“Most of the art was created out of things lying around Lamar offices around the country,” Sean Reilly says. For this reason, he doesn’t even remember discussing a budget for the project.
TALE OF TWO SPACES
Likewise, for Mike Wampold’s Renaissance hotel on Bluebonnet Boulevard, no budget cap was placed on the art for the space.
“I just said, ‘Look, let’s try to keep it somewhat reasonable,’” Wampold says. “We knew that we had the opportunity to raise the bar in luxury hotels in Baton Rouge and be along the lines of some of the best in New Orleans.”
As the developer and owner of a Renaissance property, Wampold’s goal was for the hotel to reflect the indigenous culture, art, food and music of Louisiana.

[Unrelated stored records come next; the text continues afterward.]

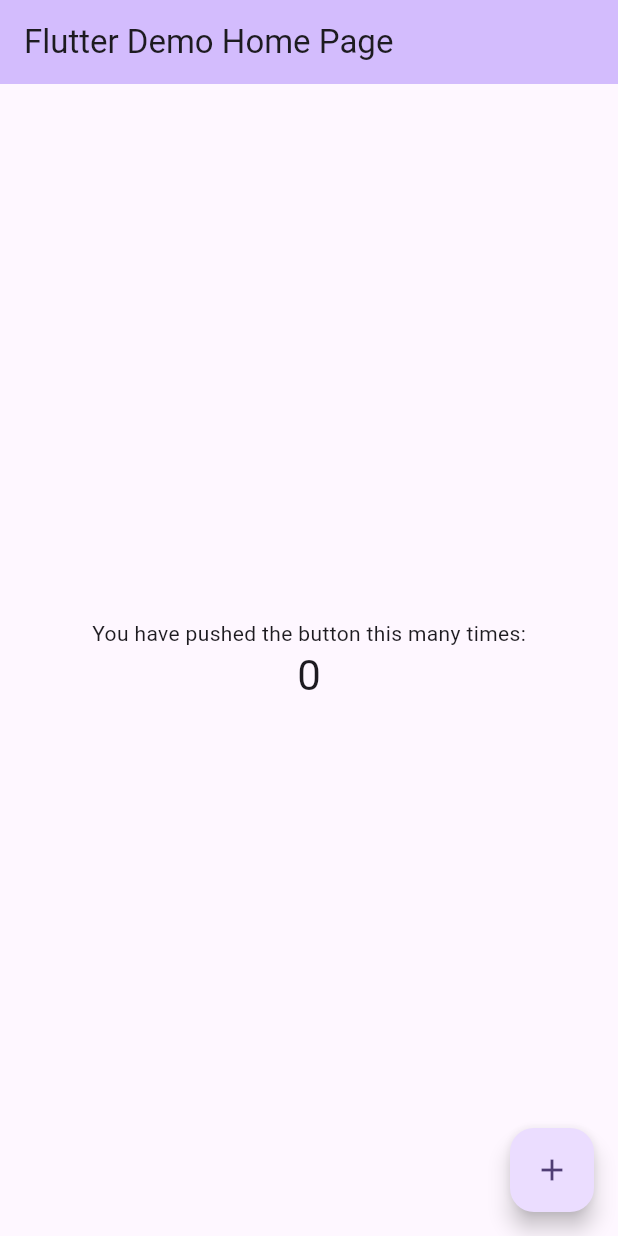
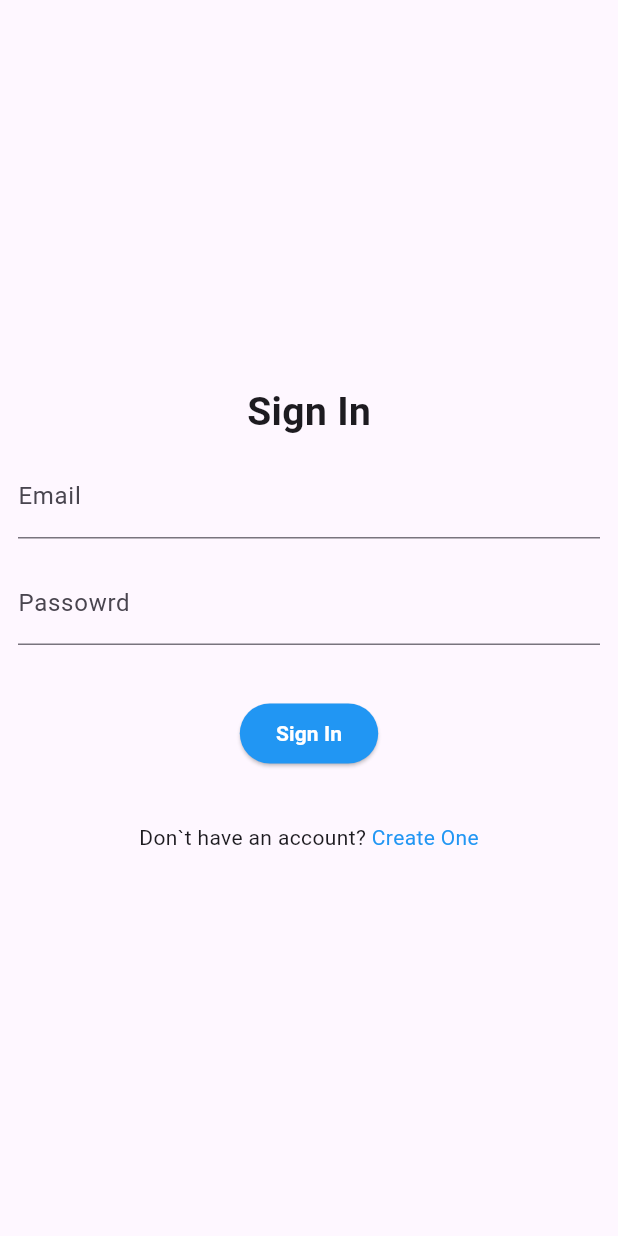
Before and after one commit to Dev-Yadnesh8/mini-project-1, a Flutter app: the screen it shows after launch, on a phone screen of 412 x 824 dp. Run offline on Flutter 3.47's test engine with Material 3 defaults, Android fonts, the phone set to English and light mode, and no system bars.

```diff
--- /dev/null
+++ b/frontend/mini_project_1/lib/features/auth/view/sign_in_screen.dart
@@ -0,0 +1,79 @@
+import 'package:flutter/material.dart';
+import 'package:mini_project_1/features/auth/view/sign_up_screen.dart';
+
+class SignInScreen extends StatefulWidget {
+  const SignInScreen({super.key});
+
+  @override
+  State<SignInScreen> createState() => _SignInScreenState();
+}
+
+class _SignInScreenState extends State<SignInScreen> {
+  final TextEditingController _emailController = TextEditingController();
+  final TextEditingController _passwordController = TextEditingController();
+
+  @override
+  Widget build(BuildContext context) {
+    return Scaffold(
+      body: Padding(
+        padding: const EdgeInsets.all(12.0),
+        child: Column(
+          mainAxisAlignment: MainAxisAlignment.center,
+          children: [
+            const Text(
+              "Sign In",
+              style: TextStyle(fontSize: 26, fontWeight: FontWeight.bold),
+            ),
+            const SizedBox(
+              height: 10,
+            ),
+            TextFormField(
+              controller: _emailController,
+              decoration:
+                  const InputDecoration(hintText: "Email", label: Text("Email")),
+            ),
+            const SizedBox(
+              height: 15,
+            ),
+            TextFormField(
+              controller: _passwordController,
+              decoration: const InputDecoration(
+                  hintText: "Password", label: Text("Passowrd")),
+            ),
+            const SizedBox(
+              height: 35,
+            ),
+            ElevatedButton(
+                style: const ButtonStyle(
+                  backgroundColor: WidgetStatePropertyAll(Colors.blue),
+                ),
+                onPressed: () {},
+                child: const Text(
+                  "Sign In",
+                  style: TextStyle(
+                      color: Colors.white, fontWeight: FontWeight.bold),
+                )),
+            const SizedBox(
+              height: 35,
+            ),
+            Row(
+              mainAxisAlignment: MainAxisAlignment.center,
+              children: [
+                const Text("Don`t have an account? "),
+                InkWell(
+                    onTap: () {
+                      // navigate to sign up scren
+                      Navigator.push(context, MaterialPageRoute(builder: (context) => SignUpScreen(),));
+                    },
+                    child: const Text(
+                      "Create One",
+                      style: TextStyle(color: Colors.blue),
+                    )),
+              ],
+            )
+          ],
+        ),
+      ),
+    );
+  }
+}
--- a/frontend/mini_project_1/lib/main.dart
+++ b/frontend/mini_project_1/lib/main.dart
@@ -1,4 +1,5 @@
 import 'package:flutter/material.dart';
+import 'package:mini_project_1/features/auth/view/sign_in_screen.dart';
 
 void main() {
   runApp(const MyApp());
@@ -10,116 +11,10 @@ class MyApp extends StatelessWidget {
   // This widget is the root of your application.
   @override
   Widget build(BuildContext context) {
-    return MaterialApp(
-      title: 'Flutter Demo',
-      theme: ThemeData(
-        // This is the theme of your application.
-        //
-        // TRY THIS: Try running your application with "flutter run". You'll see
-        // the application has a purple toolbar. Then, without quitting the app,
-        // try changing the seedColor in the colorScheme below to Colors.green
-        // and then invoke "hot reload" (save your changes or press the "hot
-        // reload" button in a Flutter-supported IDE, or press "r" if you used
-        // the command line to start the app).
-        //
-        // Notice that the counter didn't reset back to zero; the application
-        // state is not lost during the reload. To reset the state, use hot
-        // restart instead.
-        //
-        // This works for code too, not just values: Most code changes can be
-        // tested with just a hot reload.
-        colorScheme: ColorScheme.fromSeed(seedColor: Colors.deepPurple),
-        useMaterial3: true,
-      ),
-      home: const MyHomePage(title: 'Flutter Demo Home Page'),
+    return const MaterialApp(
+      title: 'Mini Project 1',
+
+      home: SignInScreen()
     );
   }
 }
-
-class MyHomePage extends StatefulWidget {
-  const MyHomePage({super.key, required this.title});
-
-  // This widget is the home page of your application. It is stateful, meaning
-  // that it has a State object (defined below) that contains fields that affect
-  // how it looks.
-
-  // This class is the configuration for the state. It holds the values (in this
-  // case the title) provided by the parent (in this case the App widget) and
-  // used by the build method of the State. Fields in a Widget subclass are
-  // always marked "final".
-
-  final String title;
-
-  @override
-  State<MyHomePage> createState() => _MyHomePageState();
-}
-
-class _MyHomePageState extends State<MyHomePage> {
-  int _counter = 0;
-
-  void _incrementCounter() {
-    setState(() {
-      // This call to setState tells the Flutter framework that something has
-      // changed in this State, which causes it to rerun the build method below
-      // so that the display can reflect the updated values. If we changed
-      // _counter without calling setState(), then the build method would not be
-      // called again, and so nothing would appear to happen.
-      _counter++;
-    });
-  }
-
-  @override
-  Widget build(BuildContext context) {
-    // This method is rerun every time setState is called, for instance as done
-    // by the _incrementCounter method above.
-    //
-    // The Flutter framework has been optimized to make rerunning build methods
-    // fast, so that you can just rebuild anything that needs updating rather
-    // than having to individually change instances of widgets.
-    return Scaffold(
-      appBar: AppBar(
-        // TRY THIS: Try changing the color here to a specific color (to
-        // Colors.amber, perhaps?) and trigger a hot reload to see the AppBar
-        // change color while the other colors stay the same.
-        backgroundColor: Theme.of(context).colorScheme.inversePrimary,
-        // Here we take the value from the MyHomePage object that was created by
-        // the App.build method, and use it to set our appbar title.
-        title: Text(widget.title),
-      ),
-      body: Center(
-        // Center is a layout widget. It takes a single child and positions it
-        // in the middle of the parent.
-        child: Column(
-          // Column is also a layout widget. It takes a list of children and
-          // arranges them vertically. By default, it sizes itself to fit its
-          // children horizontally, and tries to be as tall as its parent.
-          //
-          // Column has various properties to control how it sizes itself and
-          // how it positions its children. Here we use mainAxisAlignment to
-          // center the children vertically; the main axis here is the vertical
-          // axis because Columns are vertical (the cross axis would be
-          // horizontal).
-          //
-          // TRY THIS: Invoke "debug painting" (choose the "Toggle Debug Paint"
-          // action in the IDE, or press "p" in the console), to see the
-          // wireframe for each widget.
-          mainAxisAlignment: MainAxisAlignment.center,
-          children: <Widget>[
-            const Text(
-              'You have pushed the button this many times:',
-            ),
-            Text(
-              '$_counter',
-              style: Theme.of(context).textTheme.headlineMedium,
-            ),
-          ],
-        ),
-      ),
-      floatingActionButton: FloatingActionButton(
-        onPressed: _incrementCounter,
-        tooltip: 'Increment',
-        child: const Icon(Icons.add),
-      ), // This trailing comma makes auto-formatting nicer for build methods.
-    );
-  }
-}
```
Also changed, not shown: frontend/mini_project_1/lib/features/auth/view/sign_up_screen.dart (added, +97 -0 lines), 4 other files.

“You are buying original artwork and it is expensive, but it is within reason,” Wampold says.
Once again, Connelly was consulted to develop a story about Louisiana artists for the space. Using different mediums, the works throughout the hotel’s ballrooms, bedrooms and public spaces were all created by local artists. From acrylic sculptures of flying pelicans suspended from the ceiling to blossoming flowers on canvas and glass sculptures of lily pads, the walls and rooms of the Renaissance reflect the native feel of Louisiana.
“I feel like he [Wampold] had a unique objective, which was the best of Louisiana culture and commerce,” Connelly says. “That was the direction for the Renaissance.”
For Wampold’s next venture, the planned Watermark hotel in the Old LNB Building downtown, the developer is dealing with a far different canvas. Inheriting artist and sculptor Angela Gregory’s murals in that hotel from the 1940s, Wampold and Connelly have a lot to work with already in place. Wampold describes the existing art and structure of the 1925 Art Deco building as timeless.
“We have no choice there but to build on that beautiful art that is already there,” Wampold says. “We are in the middle of the creation of what we are going to do and we really have the opportunity to take this 1925 gem of a building with the existing art and pull that whole theme throughout the hotel.”
Wampold insists the designing of buildings such as the Watermark is the “fun part” of these projects. Although he is not a practicing artist, he considers himself an art enthusiast, learning from his mother who is an artist and still teaches art classes.
“I am not an artist in a sense that I can paint paintings or [make] sculptures,” Wampold says, “but I consider myself being able to express my artistic nature through real estate and renovations, creating great spaces and environments for people to enjoy.”
And he definitely has put his money where his mouth is when it comes to art, investing a substantial six-figure sum on the various pieces and installations throughout the Renaissance property.